“It’s consuming, five years of trying to beat Lewis,” he tells Mercedes boss Toto Wolff – that hearty laugh of his unable to conceal the gravity of his words – in the latest series of Netflix’s Drive to Survive, over a dinner with the air of a difficult breakup conversation.

“It’s not easy.”

Even Bottas himself knew deep down that it was time for a fresh start and as he made his debut for Alfa Romeo in Bahrain there was a sense he had grown in stature and perceptions of him had pirouetted.

No longer was he the uninspiring wingman but the confident and reliable team leader, providing the sense of direction Alfa had been desperate for, mentoring rookie team-mate Zhou Guanyu and relishing the role of the plucky underdog he, like Russell, had once enjoyed at Williams.

Outqualifying his replacement on debut for his new team was exactly the kind of moment his classic “to whom it may concern” radio retort was made for.

And while his poor start from sixth – caused by a clutch vibration and leaving him 14th at the end of the first lap – threatened to waste his qualifying result, Bottas’s recovery to ultimately finish where he started demonstrated a resilience he was routinely accused of lacking at Mercedes.

Bottas’s best days may well be behind him but in leading Alfa’s first double-points finish for 18 months – with Zhou claiming the final point on his F1 debut, the team scoring almost as many points in one race as they did in the whole of 2021 – it is already obvious he still has much to offer.
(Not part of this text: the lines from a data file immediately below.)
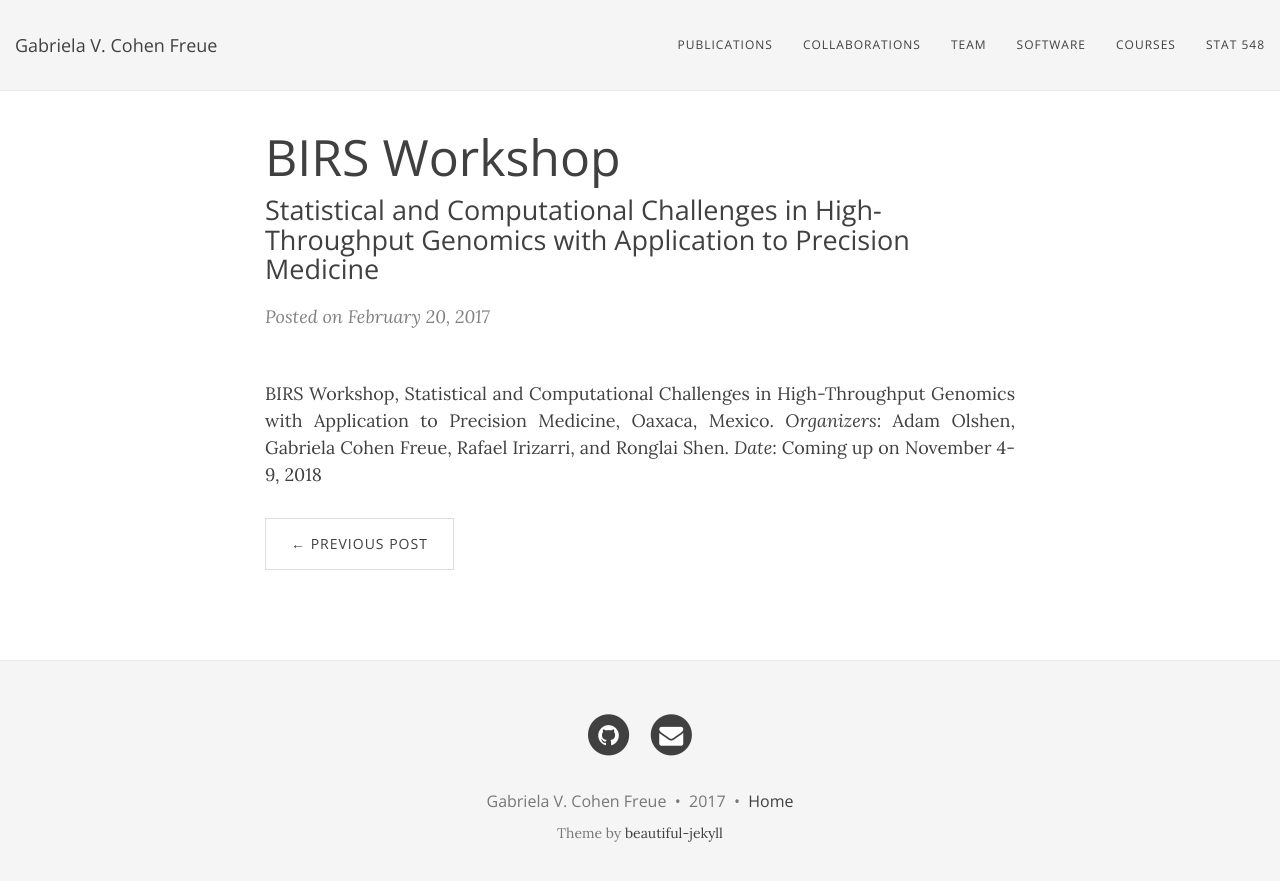
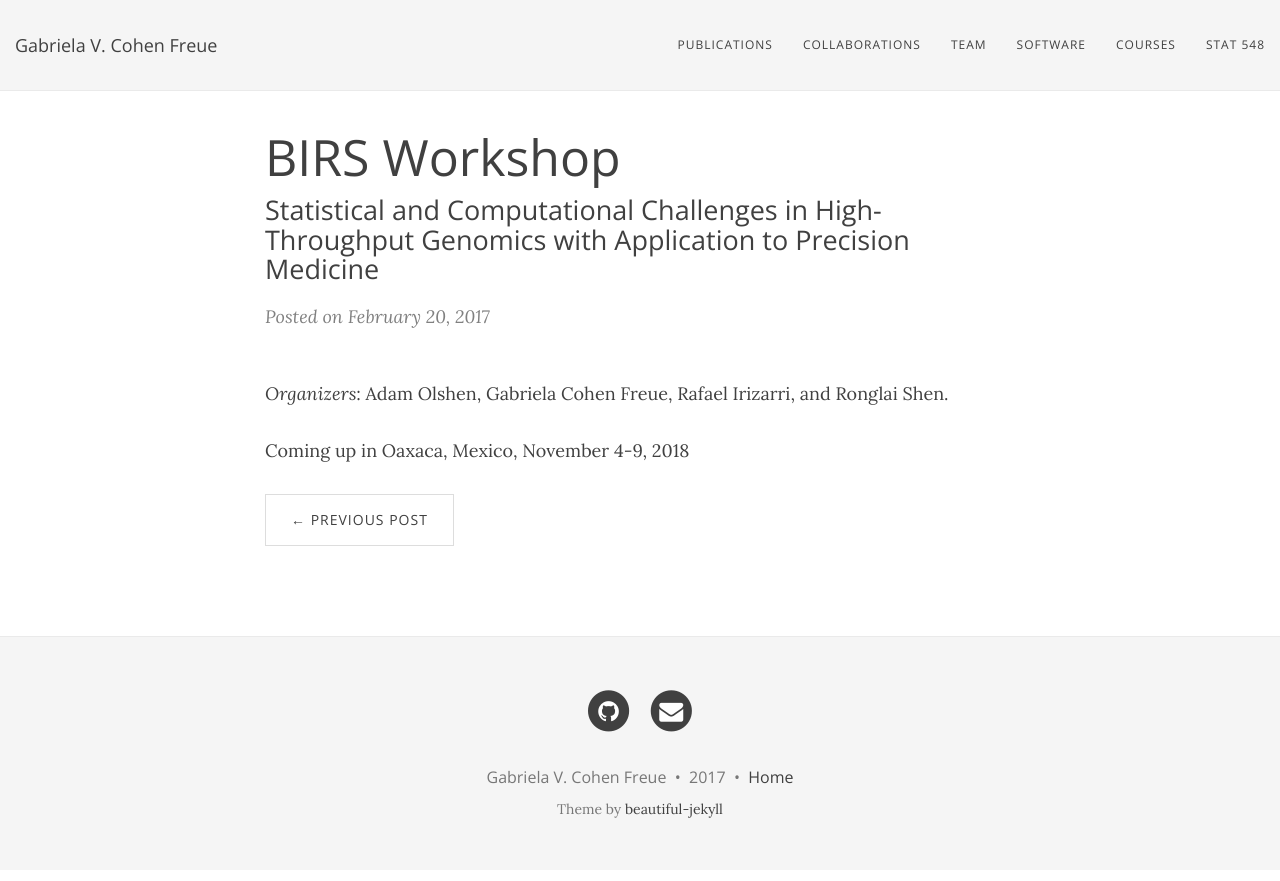
Before and after one commit to gcohenfr/gcohenfr.github.io, a Jekyll site: the page built from _posts/2017-02-20-test-markdown.md, in a window 1280 px wide. Shown: the top 881 px of the page. Built offline with Jekyll 4.4.1, drawn with Linux system fonts in a browser that asks for light colours; nearby versions of some CDN libraries.

Commit message:
edit post

```diff
--- a/_posts/2017-02-20-test-markdown.md
+++ b/_posts/2017-02-20-test-markdown.md
@@ -4,6 +4,6 @@ title: BIRS Workshop
 subtitle: Statistical and Computational Challenges in High-Throughput Genomics with Application to Precision Medicine
 ---
 
-BIRS Workshop, Statistical and Computational Challenges in High-Throughput Genomics with Application to Precision Medicine, Oaxaca, Mexico.
 *Organizers*: Adam Olshen, Gabriela Cohen Freue, Rafael Irizarri, and Ronglai Shen.
-*Date*: Coming up on November 4-9, 2018
+
+Coming up in Oaxaca, Mexico, November 4-9, 2018
```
Russell’s greatest moments, meanwhile, are yet to come and his own recovery to P4 in the race was solid if unspectacular.

After making up two positions at the start, Russell gained another when Kevin Magnussen locked up at Turn 1 on Lap 5 and took two more when both Red Bulls retired shortly before the end of the race.

But an early indication of the scale of the mountain he must climb could perhaps be found in the fact he was nearly 15 seconds behind Hamilton prior to the late Safety Car, having lost time to his team-mate by taking too much from his hard tyres at the beginning of the second stint.

 

Russell was clearly signed by Mercedes as the heir to Hamilton, the driver to lead the team for the long term when the seven-time World Champion eventually retires.

So impressive was his three-year scholarship at Williams that some drew comparisons between Russell and Charles Leclerc, the winner in Bahrain, who soon stole the balance of power from four-time title winner Sebastian Vettel after joining Ferrari at the start of 2019.

Unlike Vettel then, however, Hamilton – winner of three of the last four races of 2021, including one of the all-time great F1 victories in Brazil – was not mortally wounded when partnered with a vibrant young driver, despite the bitter taste left by the nature of his dethronement in Abu Dhabi.

These, of course, are very early days.

But for as long as they remain weak it is perhaps only natural that Mercedes might gravitate towards and rely on Hamilton – as the vastly more decorated, experienced and proven of the pair – to keep them in contention at least until they begin to unlock the full potential of the W13.

As Bottas, free from living in Hamilton’s shadow, makes an instant impact at Alfa, the Russell Revolution may have to wait a little while yet at Mercedes.

 

Russell reveals more worrying signs at Mercedes

George Russell has revealed more worrying signs for Mercedes.